DETROIT — Detroit presented its first full road map for leaving bankruptcy Friday, outlining an elaborate plan to restructure $18 billion in debt, demolish thousands of blighted homes and invest in the broken-down infrastructure that has made the city a symbol of urban decay.
If approved by a judge, the wide-ranging proposal would sharply cut payments to some retirees and creditors. Pension holders could expect to get 70 percent to 90 percent of what they are owed; many banks would receive as little as 20 percent.
The plan, which is sure to be the subject of court challenges, envisions a leaner, cleaner and safer Motor City after its crushing financial burdens are lifted.
"There is still much work in front of all of us to continue the recovery from a decadeslong downward spiral," Kevyn Orr, the city's state-appointed emergency manager, said in a statement.
Gov. Rick Snyder called the plan "a critical step forward." But it leaves unanswered many questions, including whether creditors and labor unions will accept the deal or fight it, and how long that process might take.
Orr has said he would like the city to emerge from the nation's largest municipal bankruptcy by the fall, when his term is up.
Bankruptcy attorney and St. John's University law professor Anthony Sabino said the plan could spark an argument between city workers and retirees and police and firefighters.
The package calls for awarding police and fire retirees at least 90 percent of their pensions after eliminating cost-of-living allowances. Other retirees would receive at least 70 percent.
Orr "wants to have the firefighters and police have 90 percent and other city workers cut back to two-thirds," Sabino said Friday. "The other unions will say, 'Even if we're uneven, we should be closer.' It does create an inequity that is going to have to be addressed in court."

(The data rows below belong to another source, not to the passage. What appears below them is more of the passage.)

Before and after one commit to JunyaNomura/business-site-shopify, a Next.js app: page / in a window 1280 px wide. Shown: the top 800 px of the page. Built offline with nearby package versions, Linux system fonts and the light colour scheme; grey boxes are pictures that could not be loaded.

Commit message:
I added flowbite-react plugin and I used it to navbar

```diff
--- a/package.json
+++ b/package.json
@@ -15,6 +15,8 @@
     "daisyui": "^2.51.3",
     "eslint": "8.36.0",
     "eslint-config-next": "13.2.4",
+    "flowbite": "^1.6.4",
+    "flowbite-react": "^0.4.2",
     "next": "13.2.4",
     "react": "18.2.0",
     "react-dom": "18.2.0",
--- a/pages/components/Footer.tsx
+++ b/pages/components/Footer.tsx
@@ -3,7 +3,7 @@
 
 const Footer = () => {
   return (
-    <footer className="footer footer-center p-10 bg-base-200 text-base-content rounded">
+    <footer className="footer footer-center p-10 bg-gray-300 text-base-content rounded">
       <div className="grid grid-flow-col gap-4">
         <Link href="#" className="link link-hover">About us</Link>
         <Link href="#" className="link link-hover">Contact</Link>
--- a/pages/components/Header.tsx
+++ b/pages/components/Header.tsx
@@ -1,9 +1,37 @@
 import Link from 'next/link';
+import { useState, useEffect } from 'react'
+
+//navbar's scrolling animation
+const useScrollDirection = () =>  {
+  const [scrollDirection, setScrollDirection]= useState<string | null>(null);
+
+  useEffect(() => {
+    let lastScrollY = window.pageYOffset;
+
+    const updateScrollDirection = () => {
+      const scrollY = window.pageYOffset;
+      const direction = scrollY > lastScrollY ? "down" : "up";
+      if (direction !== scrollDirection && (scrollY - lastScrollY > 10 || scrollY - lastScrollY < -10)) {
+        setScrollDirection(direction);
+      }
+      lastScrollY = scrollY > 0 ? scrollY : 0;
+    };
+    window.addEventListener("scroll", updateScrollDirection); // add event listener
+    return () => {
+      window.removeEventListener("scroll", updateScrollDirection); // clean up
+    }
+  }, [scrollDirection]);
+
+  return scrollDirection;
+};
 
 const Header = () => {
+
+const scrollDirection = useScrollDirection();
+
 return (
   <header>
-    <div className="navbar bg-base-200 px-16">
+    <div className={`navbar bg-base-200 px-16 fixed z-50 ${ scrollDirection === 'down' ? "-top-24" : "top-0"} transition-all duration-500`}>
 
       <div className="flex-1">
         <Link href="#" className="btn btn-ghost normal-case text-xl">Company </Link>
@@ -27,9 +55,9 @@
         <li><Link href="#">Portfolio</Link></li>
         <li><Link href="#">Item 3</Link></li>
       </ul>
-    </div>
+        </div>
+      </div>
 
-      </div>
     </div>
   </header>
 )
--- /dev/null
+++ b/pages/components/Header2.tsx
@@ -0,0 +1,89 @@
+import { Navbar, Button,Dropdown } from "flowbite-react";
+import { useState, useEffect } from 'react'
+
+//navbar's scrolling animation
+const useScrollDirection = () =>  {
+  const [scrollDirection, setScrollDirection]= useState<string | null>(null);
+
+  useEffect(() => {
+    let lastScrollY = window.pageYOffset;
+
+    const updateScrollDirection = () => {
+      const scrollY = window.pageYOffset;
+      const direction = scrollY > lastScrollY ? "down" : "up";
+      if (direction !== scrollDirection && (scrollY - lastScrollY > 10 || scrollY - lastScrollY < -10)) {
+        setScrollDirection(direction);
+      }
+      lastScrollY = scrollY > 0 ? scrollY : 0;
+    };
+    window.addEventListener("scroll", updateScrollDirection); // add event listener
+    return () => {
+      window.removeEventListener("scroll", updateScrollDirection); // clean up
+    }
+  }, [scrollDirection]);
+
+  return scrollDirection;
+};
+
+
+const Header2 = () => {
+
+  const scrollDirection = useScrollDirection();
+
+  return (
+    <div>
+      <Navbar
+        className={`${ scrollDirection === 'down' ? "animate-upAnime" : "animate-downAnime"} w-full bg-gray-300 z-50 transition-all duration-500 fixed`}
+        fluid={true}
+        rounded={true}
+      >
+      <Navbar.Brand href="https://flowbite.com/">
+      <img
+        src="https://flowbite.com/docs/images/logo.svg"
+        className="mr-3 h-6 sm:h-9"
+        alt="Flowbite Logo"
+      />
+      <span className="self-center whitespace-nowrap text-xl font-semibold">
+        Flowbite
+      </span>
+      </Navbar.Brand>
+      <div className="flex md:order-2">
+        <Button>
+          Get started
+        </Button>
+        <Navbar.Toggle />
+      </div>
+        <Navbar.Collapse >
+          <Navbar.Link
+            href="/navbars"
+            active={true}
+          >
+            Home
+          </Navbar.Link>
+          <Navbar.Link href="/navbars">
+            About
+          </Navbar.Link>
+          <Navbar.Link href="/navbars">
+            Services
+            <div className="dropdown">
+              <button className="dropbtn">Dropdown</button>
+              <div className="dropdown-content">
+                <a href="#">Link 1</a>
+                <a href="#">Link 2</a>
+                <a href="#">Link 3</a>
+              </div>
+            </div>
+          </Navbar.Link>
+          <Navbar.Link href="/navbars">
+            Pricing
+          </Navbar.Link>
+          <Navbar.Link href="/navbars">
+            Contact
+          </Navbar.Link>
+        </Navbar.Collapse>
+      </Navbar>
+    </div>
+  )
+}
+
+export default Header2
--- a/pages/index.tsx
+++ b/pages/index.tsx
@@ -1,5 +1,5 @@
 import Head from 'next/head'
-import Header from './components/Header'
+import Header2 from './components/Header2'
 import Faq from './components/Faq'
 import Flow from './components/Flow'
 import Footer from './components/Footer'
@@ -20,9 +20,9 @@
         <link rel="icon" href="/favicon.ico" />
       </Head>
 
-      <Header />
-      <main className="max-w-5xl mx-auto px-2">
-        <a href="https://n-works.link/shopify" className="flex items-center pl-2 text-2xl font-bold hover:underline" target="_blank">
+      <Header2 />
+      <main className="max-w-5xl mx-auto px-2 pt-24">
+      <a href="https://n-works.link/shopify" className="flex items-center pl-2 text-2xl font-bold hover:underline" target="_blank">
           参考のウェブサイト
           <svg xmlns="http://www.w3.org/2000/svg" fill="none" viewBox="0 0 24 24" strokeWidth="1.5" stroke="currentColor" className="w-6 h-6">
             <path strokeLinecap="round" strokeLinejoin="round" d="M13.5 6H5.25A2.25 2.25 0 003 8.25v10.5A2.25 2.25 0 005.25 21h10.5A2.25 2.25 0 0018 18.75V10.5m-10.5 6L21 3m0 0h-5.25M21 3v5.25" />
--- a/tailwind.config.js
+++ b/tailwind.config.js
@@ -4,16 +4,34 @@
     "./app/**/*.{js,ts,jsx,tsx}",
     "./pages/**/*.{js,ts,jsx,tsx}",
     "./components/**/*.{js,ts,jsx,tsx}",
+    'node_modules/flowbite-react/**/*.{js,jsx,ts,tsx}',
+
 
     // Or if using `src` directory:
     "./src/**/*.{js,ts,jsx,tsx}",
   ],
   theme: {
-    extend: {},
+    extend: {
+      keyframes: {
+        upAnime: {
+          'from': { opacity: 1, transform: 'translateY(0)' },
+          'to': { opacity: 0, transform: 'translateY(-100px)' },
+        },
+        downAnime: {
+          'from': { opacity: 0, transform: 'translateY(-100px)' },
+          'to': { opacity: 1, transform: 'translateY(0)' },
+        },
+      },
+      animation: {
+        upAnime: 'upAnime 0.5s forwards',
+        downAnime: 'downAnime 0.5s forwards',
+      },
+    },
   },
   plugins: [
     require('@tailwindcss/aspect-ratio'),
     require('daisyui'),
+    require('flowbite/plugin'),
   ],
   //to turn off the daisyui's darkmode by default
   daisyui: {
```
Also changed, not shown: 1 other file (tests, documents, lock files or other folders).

The city wants to spend $500 million to knock down up to 450 decaying, abandoned properties each week. Those buildings are Detroit's most visible eyesores and magnets for criminal activity.